─── Working data ───
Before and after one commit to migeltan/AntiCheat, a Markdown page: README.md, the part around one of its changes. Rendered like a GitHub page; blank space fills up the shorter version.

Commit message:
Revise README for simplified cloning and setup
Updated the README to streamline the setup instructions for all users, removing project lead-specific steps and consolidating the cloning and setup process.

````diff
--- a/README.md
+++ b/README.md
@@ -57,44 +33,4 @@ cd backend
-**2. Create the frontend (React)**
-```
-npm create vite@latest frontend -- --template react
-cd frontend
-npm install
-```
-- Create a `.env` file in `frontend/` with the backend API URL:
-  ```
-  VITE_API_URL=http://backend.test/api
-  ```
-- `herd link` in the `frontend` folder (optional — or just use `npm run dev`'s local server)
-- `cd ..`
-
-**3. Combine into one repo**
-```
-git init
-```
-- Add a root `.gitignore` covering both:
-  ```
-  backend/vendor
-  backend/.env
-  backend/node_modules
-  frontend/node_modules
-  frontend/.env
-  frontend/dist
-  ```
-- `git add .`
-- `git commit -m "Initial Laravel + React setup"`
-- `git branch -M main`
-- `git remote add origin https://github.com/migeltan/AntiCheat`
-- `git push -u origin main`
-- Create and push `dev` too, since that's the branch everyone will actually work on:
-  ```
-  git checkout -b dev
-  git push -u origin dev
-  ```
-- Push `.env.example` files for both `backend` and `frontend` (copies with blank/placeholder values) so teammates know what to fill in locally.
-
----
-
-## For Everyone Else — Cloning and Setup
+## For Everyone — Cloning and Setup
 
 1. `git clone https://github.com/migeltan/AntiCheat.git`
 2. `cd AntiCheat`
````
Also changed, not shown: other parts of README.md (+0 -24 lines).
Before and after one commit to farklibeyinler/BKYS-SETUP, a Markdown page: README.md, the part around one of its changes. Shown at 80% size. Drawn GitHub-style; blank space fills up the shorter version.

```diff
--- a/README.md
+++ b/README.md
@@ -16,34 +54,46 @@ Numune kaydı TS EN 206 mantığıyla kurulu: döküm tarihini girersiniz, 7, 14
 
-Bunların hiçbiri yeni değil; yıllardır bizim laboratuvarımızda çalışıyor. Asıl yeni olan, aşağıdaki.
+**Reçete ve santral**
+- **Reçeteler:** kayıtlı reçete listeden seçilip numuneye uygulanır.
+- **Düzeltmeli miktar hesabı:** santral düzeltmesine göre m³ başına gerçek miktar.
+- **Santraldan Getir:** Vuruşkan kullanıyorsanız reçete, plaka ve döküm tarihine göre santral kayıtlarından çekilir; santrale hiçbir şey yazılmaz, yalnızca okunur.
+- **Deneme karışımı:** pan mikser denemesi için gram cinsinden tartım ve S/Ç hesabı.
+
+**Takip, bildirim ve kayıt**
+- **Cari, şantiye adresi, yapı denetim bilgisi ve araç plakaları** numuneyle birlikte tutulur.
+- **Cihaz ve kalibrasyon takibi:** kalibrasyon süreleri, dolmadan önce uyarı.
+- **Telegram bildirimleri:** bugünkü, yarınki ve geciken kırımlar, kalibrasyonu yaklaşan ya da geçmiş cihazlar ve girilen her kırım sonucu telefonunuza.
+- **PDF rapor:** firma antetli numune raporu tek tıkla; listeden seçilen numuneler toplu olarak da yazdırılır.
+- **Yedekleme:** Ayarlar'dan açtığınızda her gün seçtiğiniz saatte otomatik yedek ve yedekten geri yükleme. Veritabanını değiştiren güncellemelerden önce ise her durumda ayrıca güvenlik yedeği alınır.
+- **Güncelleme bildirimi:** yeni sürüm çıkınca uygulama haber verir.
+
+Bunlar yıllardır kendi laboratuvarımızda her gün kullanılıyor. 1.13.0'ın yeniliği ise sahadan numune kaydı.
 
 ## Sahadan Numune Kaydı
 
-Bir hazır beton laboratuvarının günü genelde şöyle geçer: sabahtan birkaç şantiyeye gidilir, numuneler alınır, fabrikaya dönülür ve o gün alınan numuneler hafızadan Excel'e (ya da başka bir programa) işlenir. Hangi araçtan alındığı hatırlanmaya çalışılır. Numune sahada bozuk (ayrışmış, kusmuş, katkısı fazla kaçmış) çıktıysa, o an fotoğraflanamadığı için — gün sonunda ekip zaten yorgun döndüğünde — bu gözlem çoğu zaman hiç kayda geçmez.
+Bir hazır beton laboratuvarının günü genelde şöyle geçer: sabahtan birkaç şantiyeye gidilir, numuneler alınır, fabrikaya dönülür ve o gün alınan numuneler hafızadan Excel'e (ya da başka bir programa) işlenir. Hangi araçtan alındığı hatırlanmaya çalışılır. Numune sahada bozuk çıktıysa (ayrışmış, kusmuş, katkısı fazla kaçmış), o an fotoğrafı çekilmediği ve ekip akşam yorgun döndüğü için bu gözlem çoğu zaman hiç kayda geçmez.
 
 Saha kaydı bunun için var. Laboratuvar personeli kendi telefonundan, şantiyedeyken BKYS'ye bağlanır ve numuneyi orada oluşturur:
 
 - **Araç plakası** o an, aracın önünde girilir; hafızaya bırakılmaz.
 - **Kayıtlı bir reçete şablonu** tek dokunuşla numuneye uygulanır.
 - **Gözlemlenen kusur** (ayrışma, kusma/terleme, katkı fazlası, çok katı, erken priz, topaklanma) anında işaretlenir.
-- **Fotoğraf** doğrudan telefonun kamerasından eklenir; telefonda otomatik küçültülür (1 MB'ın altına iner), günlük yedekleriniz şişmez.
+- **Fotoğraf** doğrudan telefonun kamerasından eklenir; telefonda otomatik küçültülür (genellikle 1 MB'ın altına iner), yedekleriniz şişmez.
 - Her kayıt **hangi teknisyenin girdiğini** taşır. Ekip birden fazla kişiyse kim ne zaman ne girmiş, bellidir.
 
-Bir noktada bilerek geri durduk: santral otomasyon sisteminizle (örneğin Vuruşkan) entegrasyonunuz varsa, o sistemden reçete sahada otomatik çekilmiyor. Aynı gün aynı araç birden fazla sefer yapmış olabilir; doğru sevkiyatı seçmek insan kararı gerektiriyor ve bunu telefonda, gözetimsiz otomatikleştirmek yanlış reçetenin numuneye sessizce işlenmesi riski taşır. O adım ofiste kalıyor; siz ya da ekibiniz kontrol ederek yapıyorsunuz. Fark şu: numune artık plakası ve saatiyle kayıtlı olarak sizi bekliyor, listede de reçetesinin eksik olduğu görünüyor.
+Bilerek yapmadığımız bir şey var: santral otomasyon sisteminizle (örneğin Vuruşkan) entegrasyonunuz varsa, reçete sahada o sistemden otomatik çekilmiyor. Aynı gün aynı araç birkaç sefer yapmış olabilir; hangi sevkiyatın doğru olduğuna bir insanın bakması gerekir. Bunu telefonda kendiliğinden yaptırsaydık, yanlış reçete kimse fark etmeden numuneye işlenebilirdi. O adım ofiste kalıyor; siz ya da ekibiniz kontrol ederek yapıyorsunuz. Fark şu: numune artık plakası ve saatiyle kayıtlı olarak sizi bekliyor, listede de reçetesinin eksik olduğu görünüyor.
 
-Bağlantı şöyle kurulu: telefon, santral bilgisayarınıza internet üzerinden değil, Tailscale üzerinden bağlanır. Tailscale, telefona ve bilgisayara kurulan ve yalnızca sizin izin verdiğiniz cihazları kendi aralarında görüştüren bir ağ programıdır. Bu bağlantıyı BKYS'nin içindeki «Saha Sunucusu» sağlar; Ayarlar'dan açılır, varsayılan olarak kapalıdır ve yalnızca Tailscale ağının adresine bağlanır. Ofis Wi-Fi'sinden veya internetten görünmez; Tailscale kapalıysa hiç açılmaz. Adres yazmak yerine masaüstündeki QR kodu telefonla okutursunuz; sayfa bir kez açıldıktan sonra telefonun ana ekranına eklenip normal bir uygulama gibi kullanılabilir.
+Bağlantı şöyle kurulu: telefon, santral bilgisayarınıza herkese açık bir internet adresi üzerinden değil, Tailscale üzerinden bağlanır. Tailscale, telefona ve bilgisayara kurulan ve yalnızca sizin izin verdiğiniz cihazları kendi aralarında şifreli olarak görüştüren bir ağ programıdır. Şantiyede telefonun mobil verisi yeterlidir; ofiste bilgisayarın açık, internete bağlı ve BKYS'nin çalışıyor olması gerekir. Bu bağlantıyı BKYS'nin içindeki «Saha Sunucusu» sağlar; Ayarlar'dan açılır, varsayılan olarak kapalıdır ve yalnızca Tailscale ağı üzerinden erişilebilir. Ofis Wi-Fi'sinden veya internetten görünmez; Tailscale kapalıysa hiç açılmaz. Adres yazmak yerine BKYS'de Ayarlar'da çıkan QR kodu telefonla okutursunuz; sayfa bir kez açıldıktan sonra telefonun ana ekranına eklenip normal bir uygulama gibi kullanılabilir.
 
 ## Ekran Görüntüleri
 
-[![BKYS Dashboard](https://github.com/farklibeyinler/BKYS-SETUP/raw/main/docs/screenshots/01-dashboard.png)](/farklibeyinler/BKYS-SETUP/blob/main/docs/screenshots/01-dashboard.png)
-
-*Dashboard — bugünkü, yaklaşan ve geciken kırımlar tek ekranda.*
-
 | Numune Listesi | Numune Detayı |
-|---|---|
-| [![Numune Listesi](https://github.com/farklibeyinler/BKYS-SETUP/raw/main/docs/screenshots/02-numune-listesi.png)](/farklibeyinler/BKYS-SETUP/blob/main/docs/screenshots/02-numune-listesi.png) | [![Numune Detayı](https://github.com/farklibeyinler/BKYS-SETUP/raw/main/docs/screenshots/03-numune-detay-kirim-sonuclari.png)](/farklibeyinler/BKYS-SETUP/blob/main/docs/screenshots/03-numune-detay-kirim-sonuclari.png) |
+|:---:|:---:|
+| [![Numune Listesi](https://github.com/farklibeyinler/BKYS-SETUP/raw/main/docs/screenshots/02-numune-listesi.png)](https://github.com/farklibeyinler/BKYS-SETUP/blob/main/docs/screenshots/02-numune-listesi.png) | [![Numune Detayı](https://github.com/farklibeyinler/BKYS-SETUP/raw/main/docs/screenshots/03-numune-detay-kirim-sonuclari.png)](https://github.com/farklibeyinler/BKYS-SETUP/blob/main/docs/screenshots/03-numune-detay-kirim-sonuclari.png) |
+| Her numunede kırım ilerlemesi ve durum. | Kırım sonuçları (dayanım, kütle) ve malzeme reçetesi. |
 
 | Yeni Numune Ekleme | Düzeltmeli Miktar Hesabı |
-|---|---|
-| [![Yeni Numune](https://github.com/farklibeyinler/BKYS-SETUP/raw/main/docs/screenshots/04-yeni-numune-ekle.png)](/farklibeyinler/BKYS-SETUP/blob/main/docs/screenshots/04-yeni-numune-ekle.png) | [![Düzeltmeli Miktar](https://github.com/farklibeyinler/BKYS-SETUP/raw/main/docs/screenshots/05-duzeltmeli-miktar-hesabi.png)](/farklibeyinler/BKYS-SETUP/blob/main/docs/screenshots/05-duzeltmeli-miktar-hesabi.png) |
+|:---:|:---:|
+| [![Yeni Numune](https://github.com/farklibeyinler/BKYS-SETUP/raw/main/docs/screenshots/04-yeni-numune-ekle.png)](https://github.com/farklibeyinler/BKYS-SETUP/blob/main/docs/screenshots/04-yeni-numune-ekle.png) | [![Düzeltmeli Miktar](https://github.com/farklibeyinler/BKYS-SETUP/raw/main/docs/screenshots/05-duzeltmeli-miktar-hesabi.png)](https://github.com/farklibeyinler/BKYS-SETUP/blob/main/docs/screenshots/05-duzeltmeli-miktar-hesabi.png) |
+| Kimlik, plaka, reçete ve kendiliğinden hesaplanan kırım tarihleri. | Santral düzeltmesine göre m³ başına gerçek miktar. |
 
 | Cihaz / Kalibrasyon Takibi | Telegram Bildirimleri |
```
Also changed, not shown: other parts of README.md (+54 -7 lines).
───
» **Task objective**
In the entries above, which lines hold the word "backend"? Copy them out.

» **Your solution**
@@ -57,44 +33,4 @@ cd backend
-- Create a `.env` file in `frontend/` with the backend API URL:
-  VITE_API_URL=http://backend.test/api
-  backend/vendor
-  backend/.env
-  backend/node_modules
-- Push `.env.example` files for both `backend` and `frontend` (copies with blank/placeholder values) so teammates know what to fill in locally.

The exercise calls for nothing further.